**To do**
From the first line to the last, please print the entries exactly, omitting pictures.
::::::::
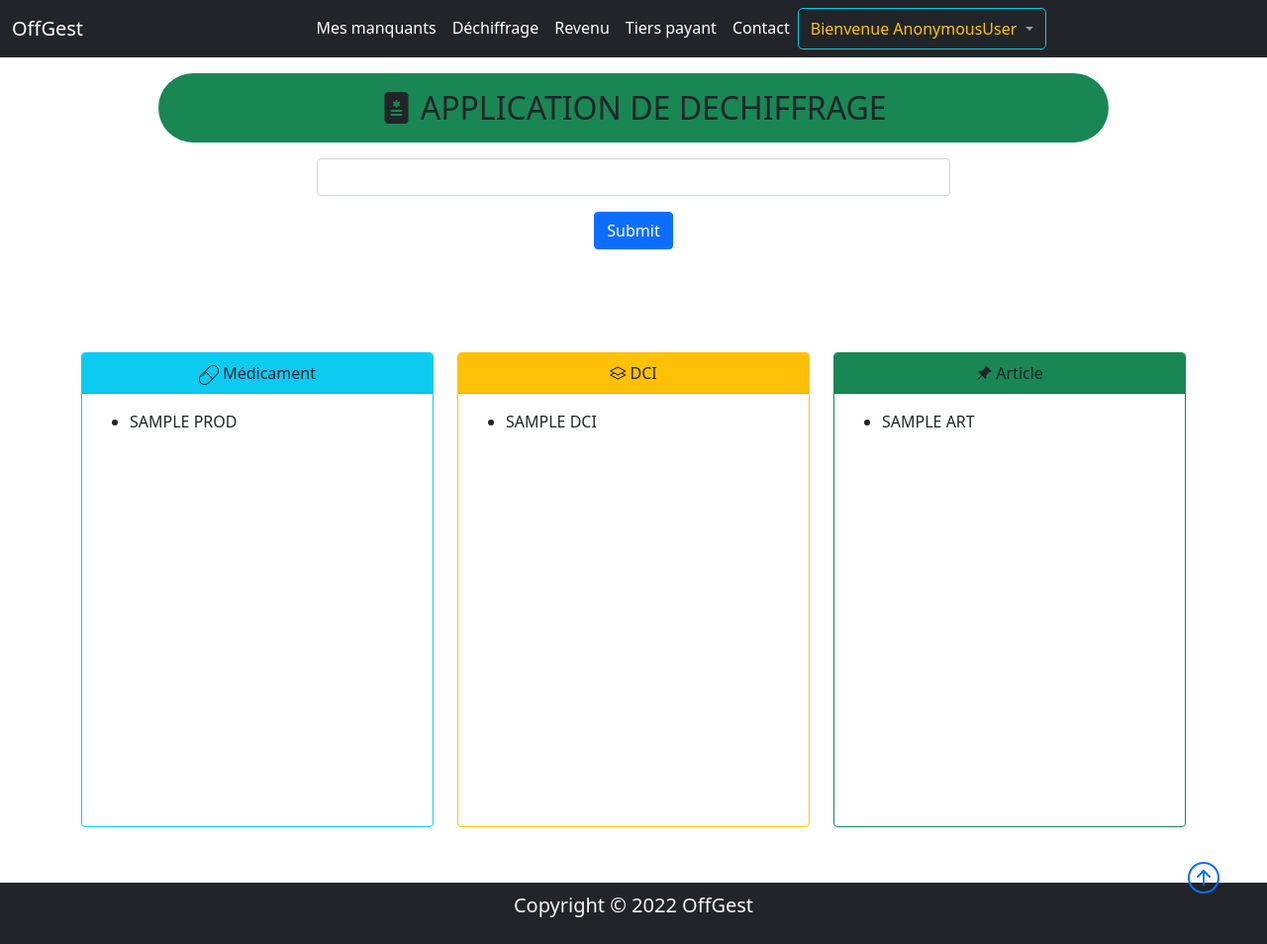
After one commit to issamar/pharmagest, a Django app: template addmed/templates/dech-mob.html in a window 1280 px wide. The commit adds this page. Shown: the whole page at 99% size. Run offline with Django 3.2, Linux system fonts and the light colour scheme; data comes from the database, SQL or seed files in the repository; both versions use the stored data as it was after the commit; tables that the repository leaves empty hold one stand-in row (values such as "Sample post"); the template is opened without the code that fills it: values that come from a table or form of the project are taken from there, most other values are stand-ins (such as "Sample title", 1, 10 or a date in 2020); parts of the project's set-up code (start-up, migrations or seed data) failed here and were passed over.

Commit message:
solution to dech

```diff
--- /dev/null
+++ b/addmed/templates/dech-mob.html
@@ -0,0 +1,83 @@
+{% extends 'cmd_page.html'%}
+{% load static %}
+{% block title %} Déchiffrage {% endblock %}
+
+{% block content %}
+<h2 class="text-center bg-success  rounded-pill w-75 m-auto mt-3 p-3"> <i class="bi bi-file-medical-fill"></i>  APPLICATION DE DECHIFFRAGE </h2>
+<div class="text-center ">
+  <form action="" method="POST">{% csrf_token %}
+      <input type="text" class="form-control m-auto mt-3 mb-3 w-50" name="search-field"  list="prod&art" required>
+        <datalist id="prod&art">
+          {% for product in products %}
+            <option value="{{product.name}}">{{product.dci}} </option>
+          {% endfor%}
+          {% for art in arts %}
+          <option>{{art.full_name}} </option>
+        {% endfor%}
+        </datalist>
+      <input type="submit" class="btn btn-primary mb-5" name="mob-search">
+  </form>
+</div>
+
+<!--Display search result-->
+<section class="m-5">
+  <div class="container">
+
+      <div class=" row  align-items-baseline ">
+        <div class="col-sm  py-2">
+          <div class="card border border-info" style="height: 60vh;">
+            <div class="card-header text-center bg-info">
+              <img src="{% static 'pill-svg.svg'%}" alt="pill" style="width: 20px;"> Médicament
+            </div>
+            <div class="card-body" style="overflow: auto;">
+              {% for prod in matches_prod %}
+              <ul>
+
+                  <li >{{prod|upper}} </li>
+
+              </ul>
+              {% endfor %}
+            </div>
+
+          </div>
+        </div>
+        <div class="col-sm py-2">
+          <div class="card border border-warning" style="height: 60vh;">
+            <div class="card-header text-center bg-warning">
+              <i class="bi bi-layers"></i> DCI
+            </div>
+            <div class="card-body"style="overflow: auto;">
+              {% for dci in matches_dci %}
+              <ul >
+
+                  <li >{{dci|upper}} </li>
+
+              </ul>
+              {% endfor %}
+            </div>
+
+          </div>
+        </div>
+        <div class="col-sm py-2">
+          <div class="card border border-success" style="height: 60vh;">
+            <div class="card-header text-center bg-success">
+              <i class="bi bi-pin-angle-fill"></i> Article
+            </div>
+            <div class="card-body" style="overflow: auto;">
+               {% for art in matches_art %}
+              <ul>
+
+                  <li >{{art|upper}} </li>
+
+              </ul>
+              {% endfor %}
+            </div>
+
+          </div>
+        </div>
+      </div>
+    </div>
+</section>
+
+
+{% endblock %}
```
Also changed, not shown: addmed/templates/dech.html (+16 -11 lines), addmed/views.py (+39 -12 lines), pharmagest/settings.py (+12 -0 lines), db.sqlite3.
::::::::
**Answer space**
After one commit to issamar/pharmagest, a Django app: template addmed/templates/dech-mob.html in a window 1280 px wide. The commit adds this page. Shown: the whole page at 99% size. Run offline with Django 3.2, Linux system fonts and the light colour scheme; data comes from the database, SQL or seed files in the repository; both versions use the stored data as it was after the commit; tables that the repository leaves empty hold one stand-in row (values such as "Sample post"); the template is opened without the code that fills it: values that come from a table or form of the project are taken from there, most other values are stand-ins (such as "Sample title", 1, 10 or a date in 2020); parts of the project's set-up code (start-up, migrations or seed data) failed here and were passed over.

Commit message:
solution to dech

```diff
--- /dev/null
+++ b/addmed/templates/dech-mob.html
@@ -0,0 +1,83 @@
+{% extends 'cmd_page.html'%}
+{% load static %}
+{% block title %} Déchiffrage {% endblock %}
+
+{% block content %}
+<h2 class="text-center bg-success  rounded-pill w-75 m-auto mt-3 p-3"> <i class="bi bi-file-medical-fill"></i>  APPLICATION DE DECHIFFRAGE </h2>
+<div class="text-center ">
+  <form action="" method="POST">{% csrf_token %}
+      <input type="text" class="form-control m-auto mt-3 mb-3 w-50" name="search-field"  list="prod&art" required>
+        <datalist id="prod&art">
+          {% for product in products %}
+            <option value="{{product.name}}">{{product.dci}} </option>
+          {% endfor%}
+          {% for art in arts %}
+          <option>{{art.full_name}} </option>
+        {% endfor%}
+        </datalist>
+      <input type="submit" class="btn btn-primary mb-5" name="mob-search">
+  </form>
+</div>
+
+<!--Display search result-->
+<section class="m-5">
+  <div class="container">
+
+      <div class=" row  align-items-baseline ">
+        <div class="col-sm  py-2">
+          <div class="card border border-info" style="height: 60vh;">
+            <div class="card-header text-center bg-info">
+              <img src="{% static 'pill-svg.svg'%}" alt="pill" style="width: 20px;"> Médicament
+            </div>
+            <div class="card-body" style="overflow: auto;">
+              {% for prod in matches_prod %}
+              <ul>
+
+                  <li >{{prod|upper}} </li>
+
+              </ul>
+              {% endfor %}
+            </div>
+
+          </div>
+        </div>
+        <div class="col-sm py-2">
+          <div class="card border border-warning" style="height: 60vh;">
+            <div class="card-header text-center bg-warning">
+              <i class="bi bi-layers"></i> DCI
+            </div>
+            <div class="card-body"style="overflow: auto;">
+              {% for dci in matches_dci %}
+              <ul >
+
+                  <li >{{dci|upper}} </li>
+
+              </ul>
+              {% endfor %}
+            </div>
+
+          </div>
+        </div>
+        <div class="col-sm py-2">
+          <div class="card border border-success" style="height: 60vh;">
+            <div class="card-header text-center bg-success">
+              <i class="bi bi-pin-angle-fill"></i> Article
+            </div>
+            <div class="card-body" style="overflow: auto;">
+               {% for art in matches_art %}
+              <ul>
+
+                  <li >{{art|upper}} </li>
+
+              </ul>
+              {% endfor %}
+            </div>
+
+          </div>
+        </div>
+      </div>
+    </div>
+</section>
+
+
+{% endblock %}
```
Also changed, not shown: addmed/templates/dech.html (+16 -11 lines), addmed/views.py (+39 -12 lines), pharmagest/settings.py (+12 -0 lines), db.sqlite3.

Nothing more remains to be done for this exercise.